:: DIRECTIONS ::
Word for word, repeat everything in the records below except the pictures.

[[ INPUT MATERIAL open ]]

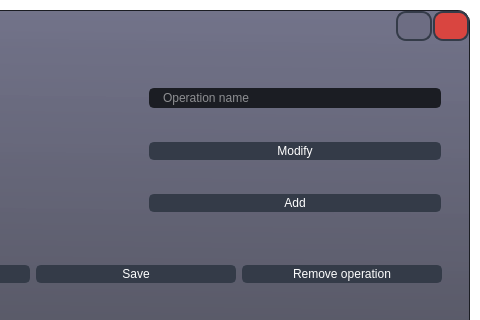
Old version of the form damaker_gui/windows/MainWindow.ui in the repository sebbeutler/DAMAKER_old; both pictures show x 621 to 1101 and y 0 to 320 of the 1101 by 871 pixel window.
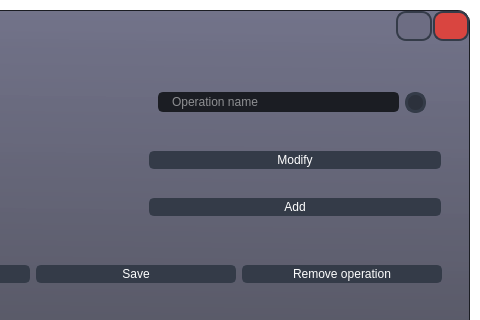
New version of the form. Icons and pictures are not drawn.

What changed in the file:
```diff
--- a/damaker_gui/windows/MainWindow.ui
+++ b/damaker_gui/windows/MainWindow.ui
@@ -1342,6 +1342,15 @@
                    </property>
                    <layout class="QVBoxLayout" name="verticalLayout_4">
                     <item>
+                     <widget class="QFrame" name="pipline_settings_top">
+                      <property name="sizePolicy">
+                       <sizepolicy hsizetype="Preferred" vsizetype="Fixed">
+                        <horstretch>0</horstretch>
+                        <verstretch>0</verstretch>
+                       </sizepolicy>
+                      </property>
+                      <layout class="QHBoxLayout" name="pipeline_settings_layout_top">
+                       <item>
                      <widget class="QLineEdit" name="edit_operation_name">
                       <property name="enabled">
                        <bool>true</bool>
@@ -1358,6 +1367,22 @@
                       <property name="placeholderText">
                        <string>Operation name</string>
                       </property>
+                        </widget>
+                       </item>
+                       <item>
+                        <widget class="QCheckBox" name="checkbox_enabled">
+                         <property name="text">
+                          <string/>
+                         </property>
+                         <property name="checked">
+                          <bool>true</bool>
+                         </property>
+                         <property name="tristate">
+                          <bool>false</bool>
+                         </property>
+                        </widget>
+                       </item>
+                      </layout>
                      </widget>
                     </item>
                     <item>
```
Lines whose indentation alone changed are shown as unchanged.
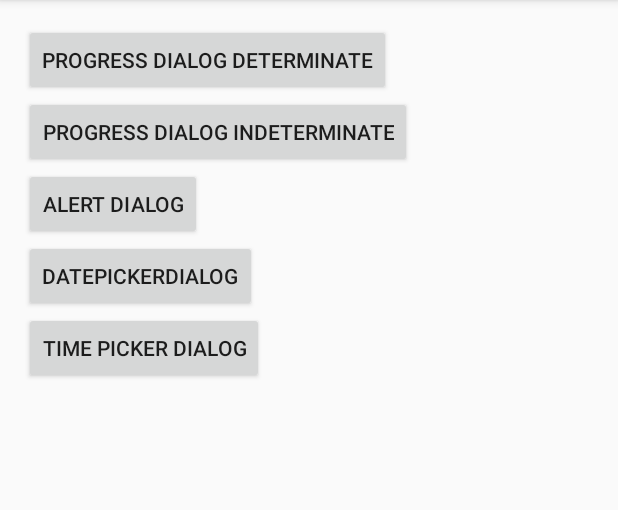
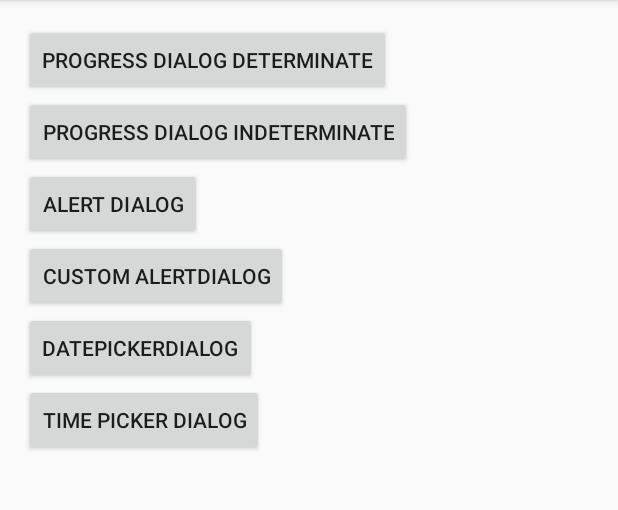
Before and after one commit to abdulla-alali/lecture_examples, an Android app: the screen it shows after launch (MainActivity), on a phone screen of 412 x 824 dp, the part 84-594 px from its top. Run offline under Robolectric (Android 15) with nearby library versions, the phone set to English and light mode, and no system bars.

Commit message:
Dialogs: update and clean up -SDK and Gradle updated to latest version -TargetSDK updated to 25 -Added a missing custom AlertDialog example

```diff
--- a/Dialogs/app/src/main/AndroidManifest.xml
+++ b/Dialogs/app/src/main/AndroidManifest.xml
@@ -1,6 +1,6 @@
 <?xml version="1.0" encoding="utf-8"?>
 <manifest xmlns:android="http://schemas.android.com/apk/res/android"
-    package="qa.edu.qu.cse.cmps497.dialogs" >
+    package="qa.edu.qu.cse.cmps312.dialogs" >
 
     <application
         android:allowBackup="true"
--- a/Dialogs/app/src/main/res/layout/activity_main.xml
+++ b/Dialogs/app/src/main/res/layout/activity_main.xml
@@ -23,6 +23,11 @@
     <Button
         android:layout_width="wrap_content"
         android:layout_height="wrap_content"
+        android:text="@string/custom_alertdialog"
+        android:onClick="customAlertDialogClicked"/>
+    <Button
+        android:layout_width="wrap_content"
+        android:layout_height="wrap_content"
         android:text="@string/datepickerdialog"
         android:onClick="datePickerDialogClicked"/>
     <Button
--- a/Dialogs/app/src/main/res/values/strings.xml
+++ b/Dialogs/app/src/main/res/values/strings.xml
@@ -5,5 +5,11 @@
     <string name="datepickerdialog">DatePickerDialog</string>
     <string name="alert_dialog">Alert Dialog</string>
     <string name="time_picker_dialog">Time picker dialog</string>
+    <string name="sure">Are you sure?</string>
+    <string name="alert_title">AlertDialog</string>
+    <string name="ok">OK</string>
+    <string name="music_download">Downloading Music</string>
+    <string name="custom_alertdialog">Custom AlertDialog</string>
+    <string name="my_custom_view">My custom view !!</string>
 
 </resources>
--- a/Dialogs/build.gradle
+++ b/Dialogs/build.gradle
@@ -5,7 +5,7 @@ buildscript {
         jcenter()
     }
     dependencies {
-        classpath 'com.android.tools.build:gradle:1.3.0'
+        classpath 'com.android.tools.build:gradle:2.2.2'
 
         // NOTE: Do not place your application dependencies here; they belong
         // in the individual module build.gradle files
```
Also changed, not shown: Dialogs/app/build.gradle (+4 -4 lines), Dialogs/app/src/main/java/qa/edu/qu/cse/cmps312/dialogs/MainActivity.java (renamed from Dialogs/app/src/main/java/qa/edu/qu/cse/cmps497/dialogs/MainActivity.java, +30 -6 lines), Dialogs/app/src/main/res/layout/custom_alert_dialog.xml (added, +20 -0 lines), Dialogs/gradle/wrapper/gradle-wrapper.properties, 2 other files.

[[ INPUT MATERIAL closed ]]

:: RESULT OF THIS EXERCISE ::
Old version of the form damaker_gui/windows/MainWindow.ui in the repository sebbeutler/DAMAKER_old; both pictures show x 621 to 1101 and y 0 to 320 of the 1101 by 871 pixel window.
New version of the form. Icons and pictures are not drawn.

What changed in the file:
```diff
--- a/damaker_gui/windows/MainWindow.ui
+++ b/damaker_gui/windows/MainWindow.ui
@@ -1342,6 +1342,15 @@
                    </property>
                    <layout class="QVBoxLayout" name="verticalLayout_4">
                     <item>
+                     <widget class="QFrame" name="pipline_settings_top">
+                      <property name="sizePolicy">
+                       <sizepolicy hsizetype="Preferred" vsizetype="Fixed">
+                        <horstretch>0</horstretch>
+                        <verstretch>0</verstretch>
+                       </sizepolicy>
+                      </property>
+                      <layout class="QHBoxLayout" name="pipeline_settings_layout_top">
+                       <item>
                      <widget class="QLineEdit" name="edit_operation_name">
                       <property name="enabled">
                        <bool>true</bool>
@@ -1358,6 +1367,22 @@
                       <property name="placeholderText">
                        <string>Operation name</string>
                       </property>
+                        </widget>
+                       </item>
+                       <item>
+                        <widget class="QCheckBox" name="checkbox_enabled">
+                         <property name="text">
+                          <string/>
+                         </property>
+                         <property name="checked">
+                          <bool>true</bool>
+                         </property>
+                         <property name="tristate">
+                          <bool>false</bool>
+                         </property>
+                        </widget>
+                       </item>
+                      </layout>
                      </widget>
                     </item>
                     <item>
```
Lines whose indentation alone changed are shown as unchanged.
Before and after one commit to abdulla-alali/lecture_examples, an Android app: the screen it shows after launch (MainActivity), on a phone screen of 412 x 824 dp, the part 84-594 px from its top. Run offline under Robolectric (Android 15) with nearby library versions, the phone set to English and light mode, and no system bars.

Commit message:
Dialogs: update and clean up -SDK and Gradle updated to latest version -TargetSDK updated to 25 -Added a missing custom AlertDialog example

```diff
--- a/Dialogs/app/src/main/AndroidManifest.xml
+++ b/Dialogs/app/src/main/AndroidManifest.xml
@@ -1,6 +1,6 @@
 <?xml version="1.0" encoding="utf-8"?>
 <manifest xmlns:android="http://schemas.android.com/apk/res/android"
-    package="qa.edu.qu.cse.cmps497.dialogs" >
+    package="qa.edu.qu.cse.cmps312.dialogs" >
 
     <application
         android:allowBackup="true"
--- a/Dialogs/app/src/main/res/layout/activity_main.xml
+++ b/Dialogs/app/src/main/res/layout/activity_main.xml
@@ -23,6 +23,11 @@
     <Button
         android:layout_width="wrap_content"
         android:layout_height="wrap_content"
+        android:text="@string/custom_alertdialog"
+        android:onClick="customAlertDialogClicked"/>
+    <Button
+        android:layout_width="wrap_content"
+        android:layout_height="wrap_content"
         android:text="@string/datepickerdialog"
         android:onClick="datePickerDialogClicked"/>
     <Button
--- a/Dialogs/app/src/main/res/values/strings.xml
+++ b/Dialogs/app/src/main/res/values/strings.xml
@@ -5,5 +5,11 @@
     <string name="datepickerdialog">DatePickerDialog</string>
     <string name="alert_dialog">Alert Dialog</string>
     <string name="time_picker_dialog">Time picker dialog</string>
+    <string name="sure">Are you sure?</string>
+    <string name="alert_title">AlertDialog</string>
+    <string name="ok">OK</string>
+    <string name="music_download">Downloading Music</string>
+    <string name="custom_alertdialog">Custom AlertDialog</string>
+    <string name="my_custom_view">My custom view !!</string>
 
 </resources>
--- a/Dialogs/build.gradle
+++ b/Dialogs/build.gradle
@@ -5,7 +5,7 @@ buildscript {
         jcenter()
     }
     dependencies {
-        classpath 'com.android.tools.build:gradle:1.3.0'
+        classpath 'com.android.tools.build:gradle:2.2.2'
 
         // NOTE: Do not place your application dependencies here; they belong
         // in the individual module build.gradle files
```
Also changed, not shown: Dialogs/app/build.gradle (+4 -4 lines), Dialogs/app/src/main/java/qa/edu/qu/cse/cmps312/dialogs/MainActivity.java (renamed from Dialogs/app/src/main/java/qa/edu/qu/cse/cmps497/dialogs/MainActivity.java, +30 -6 lines), Dialogs/app/src/main/res/layout/custom_alert_dialog.xml (added, +20 -0 lines), Dialogs/gradle/wrapper/gradle-wrapper.properties, 2 other files.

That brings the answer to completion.